|类型/形式：||Dust jackets (Binding)|
Jacobs, Jane, 1916-2006.
Death and life of great American cities.
[New York] Random House 
|描述：||458 pages ; 24 cm|
|内容：||Peculiar nature of cities: Uses of sidewalks, safety; Uses of sidewalks, contact; Uses of sidewalks, assimilating children; Uses of neighborhood parks; Uses of city neighborhoods --
Conditions for city diversity: Generators of diversity; Need for mixed primary uses; Need for small blocks; Need for aged buildings; Need for concentration; Some myths about diversity --
Forces of decline and regeneration: Self-destruction of diversity; curse of border vacuums; Unslumming and slumming; Gradual money and cataclysmic money --
Different tactics: Subsidizing dwellings; Erosion of cities or attrition of automobiles; Visual order, its limitations and possibilities; Salvaging projects; Governing and planning districts; Kind of problem a city is.

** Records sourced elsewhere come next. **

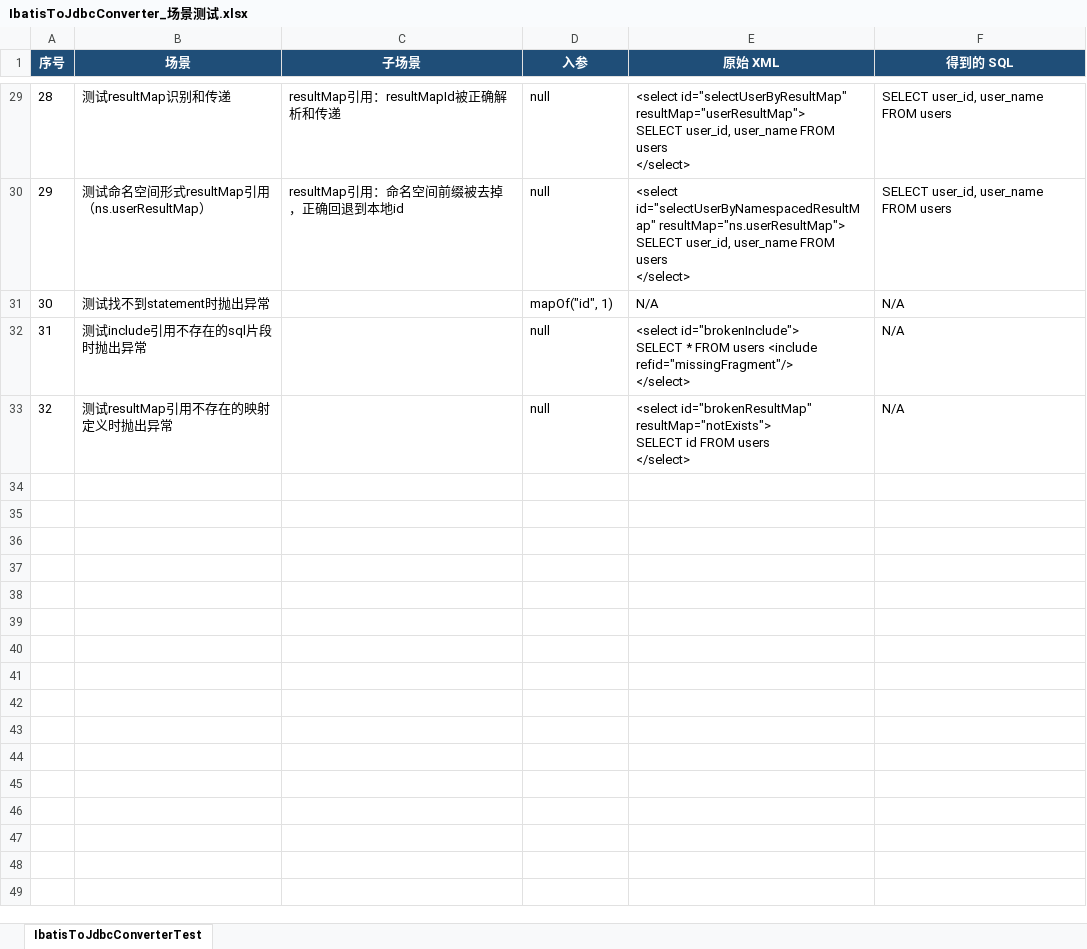
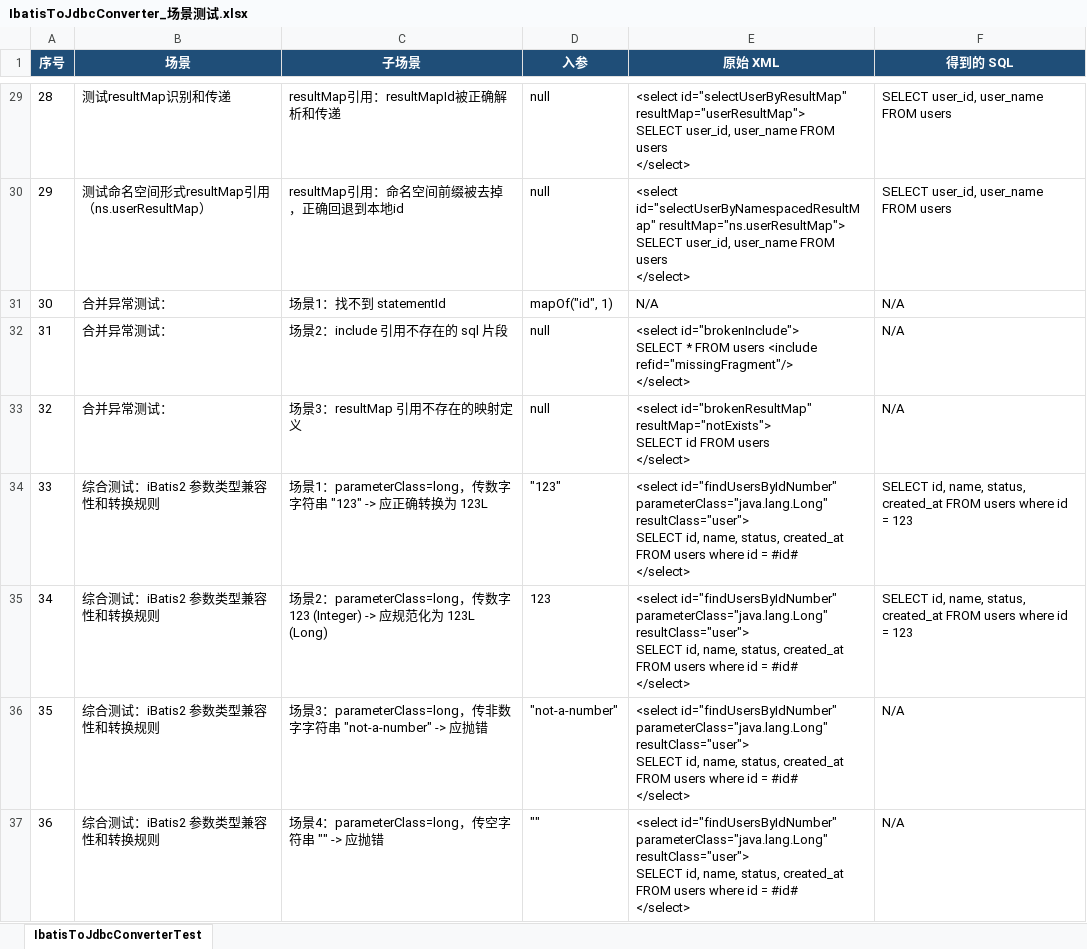
Before and after one commit to zxs1994/ibatis2jdbc, an Excel workbook: IbatisToJdbcConverter_场景测试.xlsx, sheet IbatisToJdbcConverterTest, drawn as a sheet; only a part is shown, gaps mark what is left out; values as stored, in another font and other column widths than the file's, no borders; ↵ is a line break in a cell; the diff covers the shown part only; the diff names each change by its address in the sheet, - before the commit and + after, or states it on an @@ line.

Commit message:
Add Excel generation functionality for SQL conversion results
- Introduced a new script to generate Excel files containing conversion results from SQL statements.
- Implemented logic to extract relevant data from XML and format it for Excel output.
- Added support for handling various SQL operations (select, update, delete) and their corresponding parameters.
- Included test cases to validate the conversion process and ensure accurate output.

```diff
--- a/IbatisToJdbcConverter_场景测试.xlsx (sheet IbatisToJdbcConverterTest)
+++ b/IbatisToJdbcConverter_场景测试.xlsx (sheet IbatisToJdbcConverterTest)
-B31 (场景): 测试找不到statement时抛出异常
+B31 (场景): 合并异常测试：
-C31 (子场景): (empty)
+C31 (子场景): 场景1：找不到 statementId
-B32 (场景): 测试include引用不存在的sql片段时抛出异常
+B32 (场景): 合并异常测试：
-C32 (子场景): (empty)
+C32 (子场景): 场景2：include 引用不存在的 sql 片段
-B33 (场景): 测试resultMap引用不存在的映射定义时抛出异常
+B33 (场景): 合并异常测试：
-C33 (子场景): (empty)
+C33 (子场景): 场景3：resultMap 引用不存在的映射定义
+row 34: 33 | 综合测试：iBatis2 参数类型兼容性和转换规则 | 场景1：parameterClass=long，传数字字符串 "123" -> 应正确转换为 123L | "123" | <select id="findUsersByIdNumber" parameterClass="java.lang.Long" resultClass="user"> ↵ SELECT id, name, status, created_at ↵ FROM users where id = #id# ↵ </select> | SELECT id, name, status, created_at FROM users where id = 123
+row 35: 34 | 综合测试：iBatis2 参数类型兼容性和转换规则 | 场景2：parameterClass=long，传数字 123 (Integer) -> 应规范化为 123L (Long) | 123 | <select id="findUsersByIdNumber" parameterClass="java.lang.Long" resultClass="user"> ↵ SELECT id, name, status, created_at ↵ FROM users where id = #id# ↵ </select> | SELECT id, name, status, created_at FROM users where id = 123
+row 36: 35 | 综合测试：iBatis2 参数类型兼容性和转换规则 | 场景3：parameterClass=long，传非数字字符串 "not-a-number" -> 应抛错 | "not-a-number" | <select id="findUsersByIdNumber" parameterClass="java.lang.Long" resultClass="user"> ↵ SELECT id, name, status, created_at ↵ FROM users where id = #id# ↵ </select> | N/A
+row 37: 36 | 综合测试：iBatis2 参数类型兼容性和转换规则 | 场景4：parameterClass=long，传空字符串 "" -> 应抛错 | "" | <select id="findUsersByIdNumber" parameterClass="java.lang.Long" resultClass="user"> ↵ SELECT id, name, status, created_at ↵ FROM users where id = #id# ↵ </select> | N/A
```
Also changed, not shown: 7 added rows elsewhere in this sheet, 8 other files.
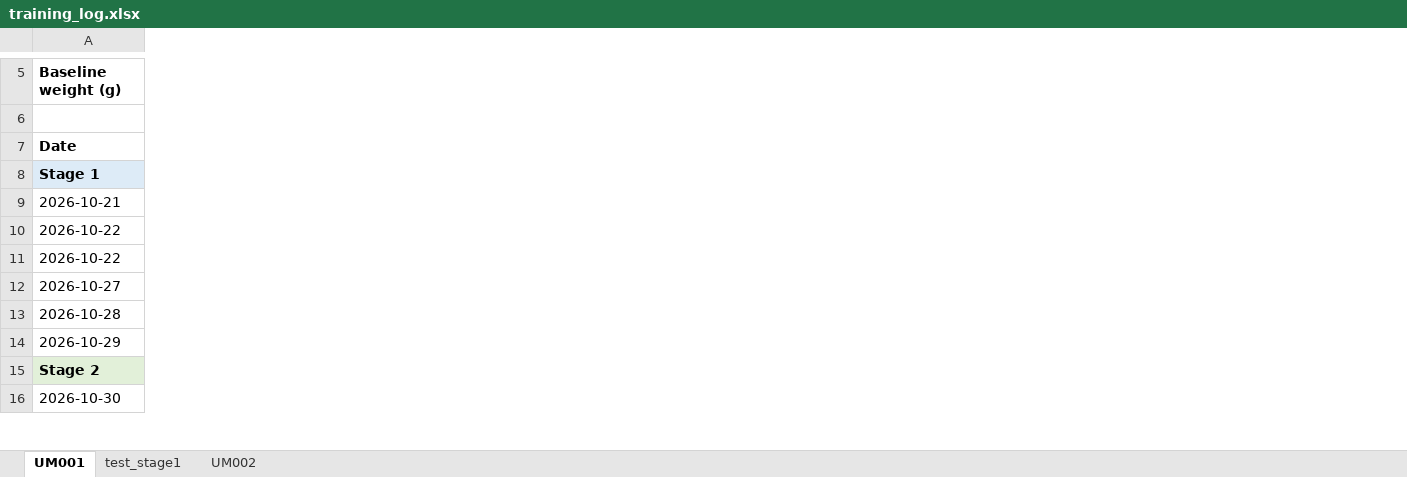
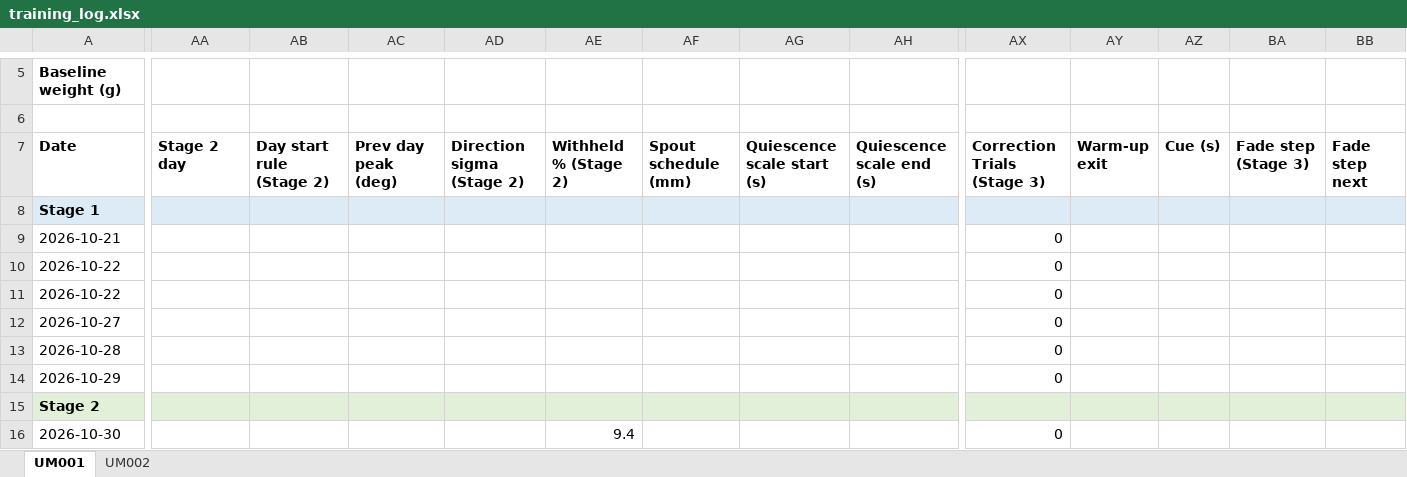
Before and after one commit to umugan2512/Experimental-Tasks, an Excel workbook: _projects/AuditoryEvidenceAccum/records/training_log.xlsx, sheet UM001, drawn as a sheet; only a part is shown, gaps mark what is left out; values as stored, in another font and other column widths than the file's, no borders; the diff covers the shown part only; the diff names each change by its address in the sheet, - before the commit and + after, or states it on an @@ line.

```diff
--- a/_projects/AuditoryEvidenceAccum/records/training_log.xlsx (sheet UM001)
+++ b/_projects/AuditoryEvidenceAccum/records/training_log.xlsx (sheet UM001)
-sheet tab: test_stage1
+column AA (Stage 2 day), empty
+column AB (Day start rule (Stage 2)), empty
+column AC (Prev day peak (deg)), empty
+column AD (Direction sigma (Stage 2)), empty
+column AE (Withheld % (Stage 2)), row 16: 9.4
+column AF (Spout schedule (mm)), empty
+column AG (Quiescence scale start (s)), empty
+column AH (Quiescence scale end (s)), empty
@@ column AX (Correction Trials (Stage 3)) unhidden, rows 9-16: 0 | 0 | 0 | 0 | 0 | 0 |  | 0 @@
@@ column AY (Warm-up exit) unhidden, empty @@
+column AZ (Cue (s)), empty
+column BA (Fade step (Stage 3)), empty
+column BB (Fade step next), empty
```
Also changed, not shown: 13 added columns elsewhere in this sheet, sheet UM002.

Jane Jacobs critiques the comprehensive modernist approach to urban planning after 1945. By the 1950s, various American cities were pursuing ambitious urban renewal policies, influenced by Swiss-French architect Le Corbusier's concept of the "Radiant City." Jacobs sees this being utterly at odds with urban realities, and leading to the destruction of the city as a living community. This futurist vision insisted on the absolute segregation of the city's different activities into separate zones, linked (though also physically isolated) by super-highways set in wide parkland landscaping. The colossal physical destruction that was necessary to implement this vision tore apart the traditional multi-activity street and densely populated neighborhood that Jacobs avers is the bedrock of urban living.